Through the week we do scrape along; surviving, not really living. Living for me offers financial freedom to afford things you can enjoy. However, from the 300 Baht each day we were able to save a few Bahts aside to splurge on nice things at the end of the week. On some days we save up to 60 Baht, hiding them in our own individual kitties. Technically we were ‘living’ on 180 Baht a day at times, but again surviving is the better analogy. With the money saved each day we could then afford a night out in the week to relax with restaurant food. Keeping it simple we visit the neighborhood Pizzeria (Big Mamas, Sukhumvit 21) and order the cheap stuff on the menu. I go with the cheapest pizza while Fanfan has her favourite spicy pasta. It came to roughly 500 Baht for the two of us (sorry no tip). So come the end of the week we have just enough pennies hoarded away to allow me a final beer at the pool. A week with no alcohol was probably the hardest part of living cheap in Bangkok. Embarrassing I know.

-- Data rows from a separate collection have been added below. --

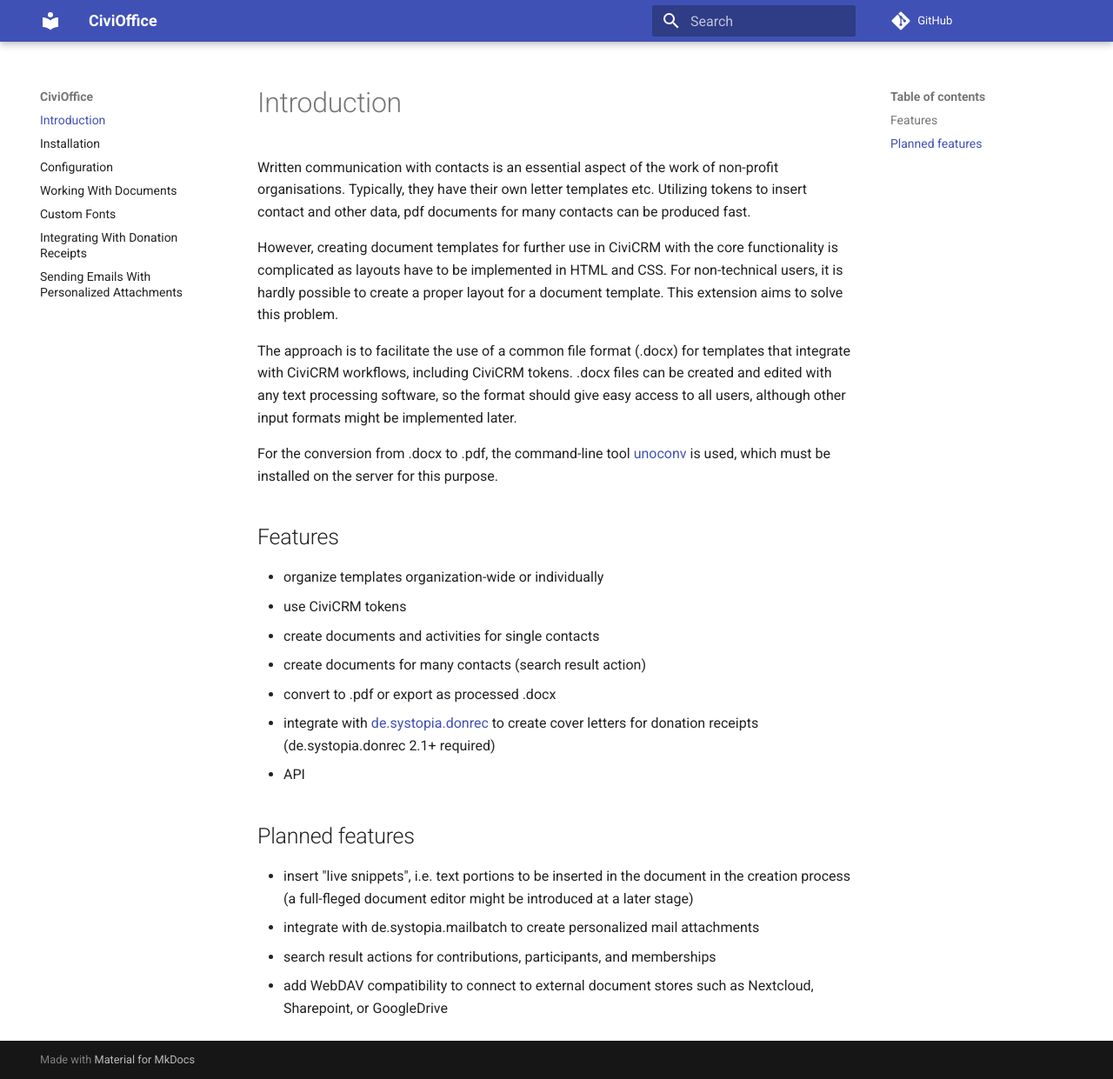
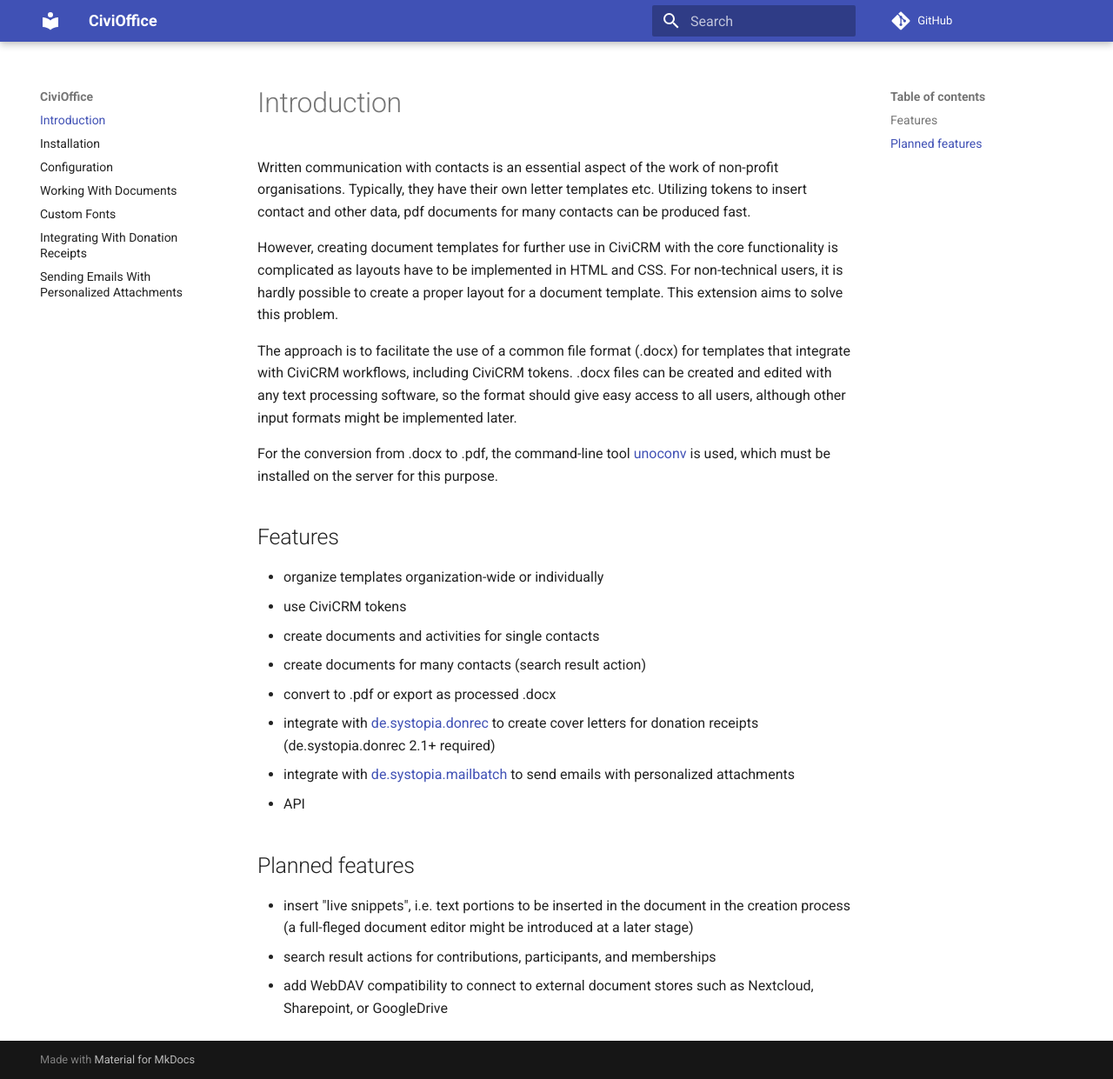
Before and after one commit to systopia/de.systopia.civioffice, an MkDocs documentation site: the page built from docs/index.md, in a window 1280 px wide and 1241 px high. Shown: the whole window at 87% size. Built offline with MkDocs 1.6.1 and Material for MkDocs 9.7.7, drawn with Linux system fonts in a browser that asks for light colours; comment, search, counter and statistics services are not loaded.

Commit message:
Update index.md

```diff
--- a/docs/index.md
+++ b/docs/index.md
@@ -30,6 +30,7 @@ the server for this purpose.
 + integrate
   with [de.systopia.donrec](https://github.com/systopia/de.systopia.donrec) to
   create cover letters for donation receipts (de.systopia.donrec 2.1+ required)
++ integrate with [de.systopia.mailbatch](https://github.com/systopia/de.systopia.mailbatch) to send emails with personalized attachments
 + API
 
 ## Planned features
@@ -37,7 +38,6 @@ the server for this purpose.
 + insert "live snippets", i.e. text portions to be inserted in the document in
   the creation process (a full-fleged document editor might be introduced at a
   later stage)
-+ integrate with de.systopia.mailbatch to create personalized mail attachments
 + search result actions for contributions, participants, and memberships
 + add WebDAV compatibility to connect to external document stores such as
   Nextcloud, Sharepoint, or GoogleDrive
```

I cheated slightly here. During the week I do leave the area once when travelling by underground (MRT) to Chinatown for the vegetarian festival with my P’sao (Big Sister). I explain the challenge to her and she is happy to fit the bill. To be fair it was her who invited me, and with the tiny budget I had, the last thing I’d squander my pennies on is vegetarian food… So it was a cheap night out for me and it was a reminder of just how amazing Bangkok is; always alive and always exciting, regardless of how much money you have in your pocket. Festivals like this happen all the time in Bangkok and for me even people watching at local parks, or on street corners, is exciting enough. I love Bangkok, and most of what I love about it doesn’t come with a price tag. The people, the smiles, the bustle of big city life….

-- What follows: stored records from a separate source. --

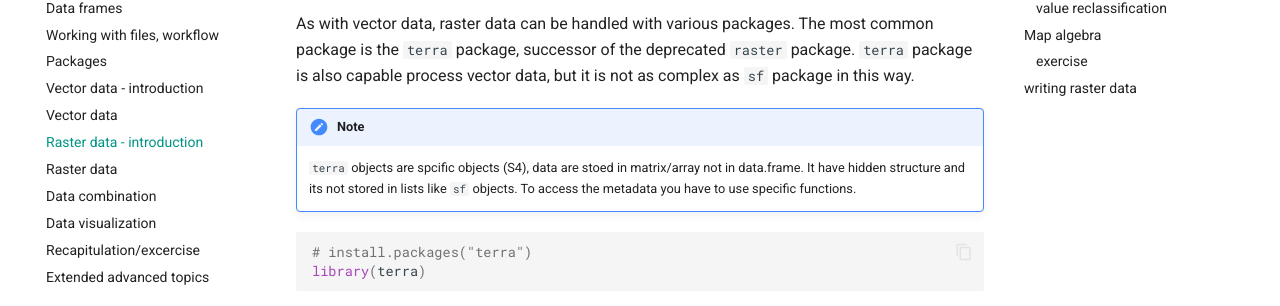
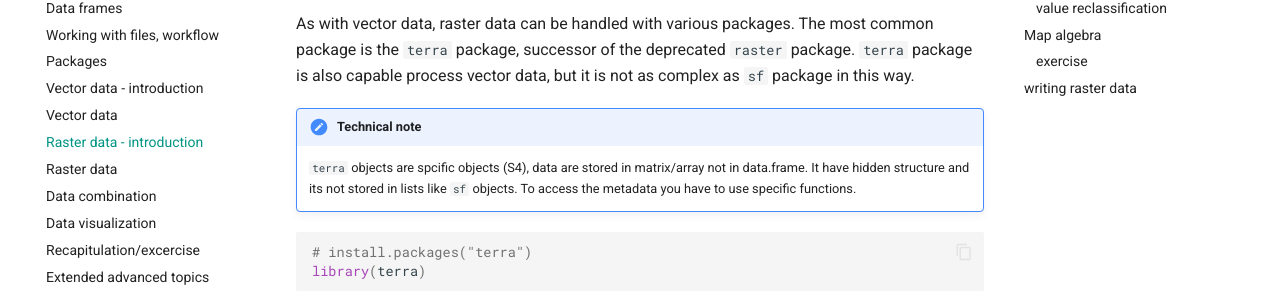
Before and after one commit to kalab-oto/7ZGER, an MkDocs documentation site: the page built from docs/raster_intro.md, in a window 1280 px wide and 900 px high. Shown: the part 292-598 px from the top of the window. Built offline with MkDocs 1.6.1 and Material for MkDocs 9.7.7, drawn with Linux system fonts in a browser that asks for light colours; comment, search, counter and statistics services are not loaded.

Commit message:
fix: typo

```diff
--- a/docs/raster_intro.md
+++ b/docs/raster_intro.md
@@ -5,8 +5,8 @@
 
 As with vector data, raster data can be handled with various packages. The most common package is the `terra` package, successor of the deprecated `raster` package. `terra` package is also capable process vector data, but it is not as complex as `sf` package in this way.
 
-!!! note
-    `terra` objects are spcific objects (S4), data are stoed in matrix/array not in data.frame. It have hidden structure and its not stored in lists like `sf` objects. To access the metadata you have to use specific functions.
+!!! note "Technical note"
+    `terra` objects are spcific objects (S4), data are stored in matrix/array not in data.frame. It have hidden structure and its not stored in lists like `sf` objects. To access the metadata you have to use specific functions.
 
 <!-- 7. Raster Data - packages, reading and writing files, terrain analysis, reclassification  -->
 
```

So after a week of living cheap in Bangkok; I can say that 300 Baht is the furthest we could go. Any further and we’ll be closing in on poverty. I would therefore take this week as a constant figure; 300 baht a day, for one month is 9,ooo Baht. The base figure for living in Bangkok. Regardless of where you live in the city; the street food will be the same, 7-11s and Tescos will be the same, the electricity, water and internet will be the same, taxis, transport… all the same. It’s when we look at other variables where the cost of living becomes skewed. While 9,000 Baht is the basic day-to-day living in Bangkok; the actual cost of living depends on too many other variables.

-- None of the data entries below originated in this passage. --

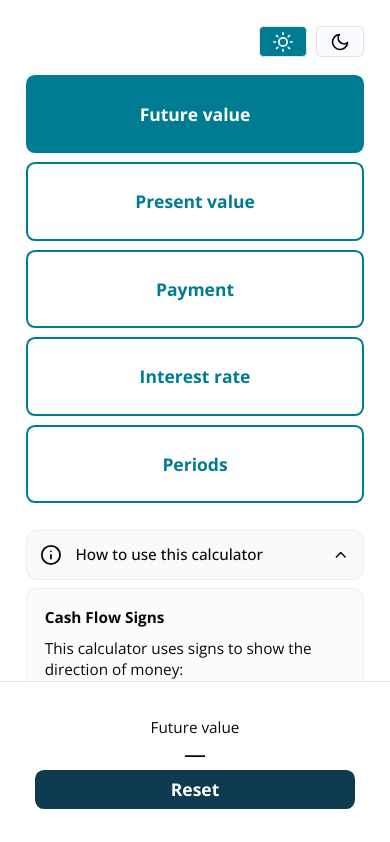
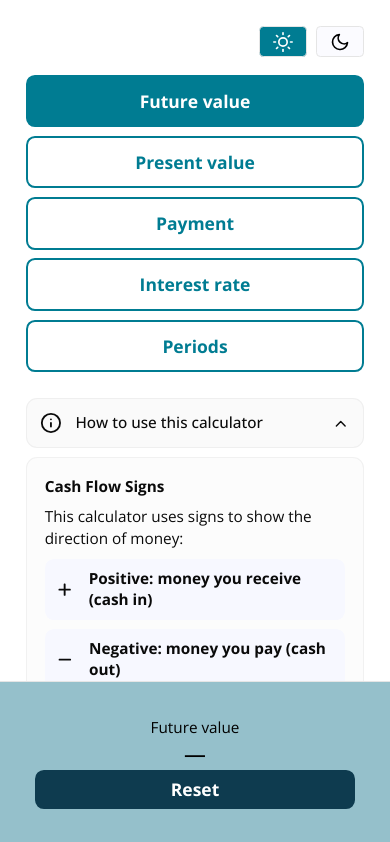
Before and after one commit to SU-SWS/ifdm_learning_apps, a Next.js app: page /interactives/time-value-money-calculator in a window 390 px wide. Shown: the top 842 px of the page. Built offline with nearby package versions, Linux system fonts and the light colour scheme.

Commit message:
design fix ups and merge

```diff
--- a/app/interactives/time-value-money-calculator/page.tsx
+++ b/app/interactives/time-value-money-calculator/page.tsx
@@ -560,12 +560,12 @@ export default function Page() {
             <h3 className="text-foreground font-bold">Cash Flow Signs</h3>
             <p>This calculator uses signs to show the direction of money:</p>
             <div className="flex flex-col sm:flex-row gap-2 mb-4">
-              <div className="bg-[var(--card-background)] text-foreground gap-4 flex flex-col sm:flex-row justify-items-center items-center rounded-md px-3 py-2 max-w-1/2">
-                <FaPlus className="hidden sm:block"/>
+              <div className="bg-[var(--card-background)] text-foreground gap-4 flex flex-row justify-items-center items-center rounded-md px-3 py-2 max-w-full md:max-w-1/2">
+                <FaPlus />
                 <strong>Positive: money you receive (cash in)</strong>
               </div>
-              <div className="bg-[var(--card-background)] text-foreground gap-4 flex flex-col sm:flex-row justify-items-center items-center rounded-md px-3 py-2 max-w-1/2">
-                <FaMinus className="hidden sm:block"/>
+              <div className="bg-[var(--card-background)] text-foreground gap-4 flex flex-row justify-items-center items-center rounded-md px-3 py-2 max-w-full md:max-w-1/2">
+                <FaMinus/>
                 <strong>Negative: money you pay (cash out)</strong>
               </div>
             </div>
@@ -618,31 +618,44 @@ export default function Page() {
 
   // ── Result panel content ───────────────────────────────────────────────────
 
-  const ResultDisplay = ({ size = "desktop" }: { size?: "desktop" | "mobile" }) => {
-    const largeText  = size === "desktop" ? "text-3xl/normal" : "text-2xl"
-    const medText    = size === "desktop" ? "text-2xl sm:text-3xl" : "text-xl"
+  const ResultDisplay = ({
+    size = "desktop",
+    className = "",
+  }: {
+    size?: "desktop" | "mobile";
+    className?: string;
+  }) => {
+    const largeText = size === "desktop" ? "text-3xl/normal" : "text-2xl";
+    const medText = size === "desktop" ? "text-2xl sm:text-3xl" : "text-xl";
 
     if (displayError) {
-      return <p className="text-[var(--color-inline-error)]">{displayError}</p>
+      return (
+        <p className={`text-[var(--color-inline-error)] ${className}`}>
+          {displayError}
+        </p>
+      );
     }
     if (resultOverflow) {
       return (
-        <div>
-          <p className={`${largeText} font-bold text-[var(--color-teal)] mb-1`}>Too large to display.</p>
+        <div className={className}>
+          <p className={`${largeText} font-bold text-[var(--color-teal)] mb-1`}>
+            Too large to display.
+          </p>
           <p className="text-sm">Try a lower rate or fewer periods.</p>
         </div>
-      )
+      );
     }
     if (result !== null) {
       return (
-        <p className={`${largeText} font-bold text-[var(--color-teal)] mb-5 overflow-auto`}>
+        <p
+          className={`${largeText} font-bold text-[var(--color-teal)] mb-5 overflow-auto ${className}`}
+        >
           {formatResult(result)}
         </p>
-      )
+      );
     }
-    // Incomplete / no result yet — always show "—", never $0 or stale value
-    return <p className={`${medText} font-medium /50`}>—</p>
-  }
+    return <p className={`${medText} font-medium /50 ${className}`}>—</p>;
+  };
 
   // ── Render ─────────────────────────────────────────────────────────────────
 
@@ -670,7 +683,7 @@ export default function Page() {
               setSolveFor(next)
             }}
           >
-            <TabsList className="grid grid-cols-1 sm:grid-cols-2 md:grid-cols-5 mb-0 p-0 w-full">
+            <TabsList className="grid grid-cols-1 sm:grid-cols-2 md:grid-cols-5 mb-0 p-0 w-full [&_button]:h-12 md:[&_button]:h-16 lg:[&_button]:h-18">
               {SOLVE_OPTIONS.map((option) => (
                 <TabsTrigger key={option.value} value={option.value}>
                   {option.label}
@@ -937,10 +950,10 @@ export default function Page() {
         </div>
 
         {/* Mobile sticky footer */}
-        <div className="md:hidden fixed bottom-0 left-0 right-0 bg-background border-t border-border p-8 shadow-lg">
+        <div className="md:hidden fixed bottom-0 left-0 right-0 bg-[var(--sticky-footer-background)] border-t border-border p-8 shadow-lg text-[var(--sticky-footer-text)]">
           <div className="flex flex-col items-center justify-between">
             <div className="text-sm">{currentOption?.label}</div>
-            <ResultDisplay size="mobile" />
+            <ResultDisplay size="mobile" className="text-[var(--sticky-footer-text)]"/>
             <Button onClick={clearAll} variant="lagunita" size="sm">Reset</Button>
           </div>
         </div>
--- a/app/ui/globals.css
+++ b/app/ui/globals.css
@@ -126,6 +126,8 @@
   --color-inline-warning: #9A6207;
   --results-card-empty: rgba(102, 112, 133, 1);
   --info-popup-background: rgba(239, 255, 252, 1);
+  --sticky-footer-background: #95C0CB;
+  --sticky-footer-text: #000000;
 }
 
 .dark {
```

Living in Bangkok is cheap, but it is also expensive. There’s no exact answer to this. Any answer will depend on who you are, and what you desire in living and lifestyle. However, the real cost of living will generally depend on three influencing factors; the area you want to live, the lifestyle you want to lead, and the VISA your living on. All three can change the cost of living dramatically. If you plan to retire and live a simple life in the outskirts of the city then life can be cheap. If you want to mingle and be part of Bangkok’s big city social scene, then not so much. Add in hobbies? Interests? Travel and vacations? Medical conditions, health plans and insurance? While health care in Bangkok isn’t terribly expensive, it makes you value the ACA in the United States, or the UK’s NHS a bit more. The list is potentially endless and there is in no way a quick yes, or no answer will suffice.
For better analysis of living costs in Bangkok we have compiled a basic breakdown of expat expenditures. As everyone is different, with different comfort levels, and reason for being in Bangkok, we have taken lifestyle and varying budgets into consideration. From a basic living in retirement, to big city life and the so called ‘VIP’ lifestyle. Get the free eBook below and subscription to our quarterly lifestyle and travel newsletter in Bangkok and Asia.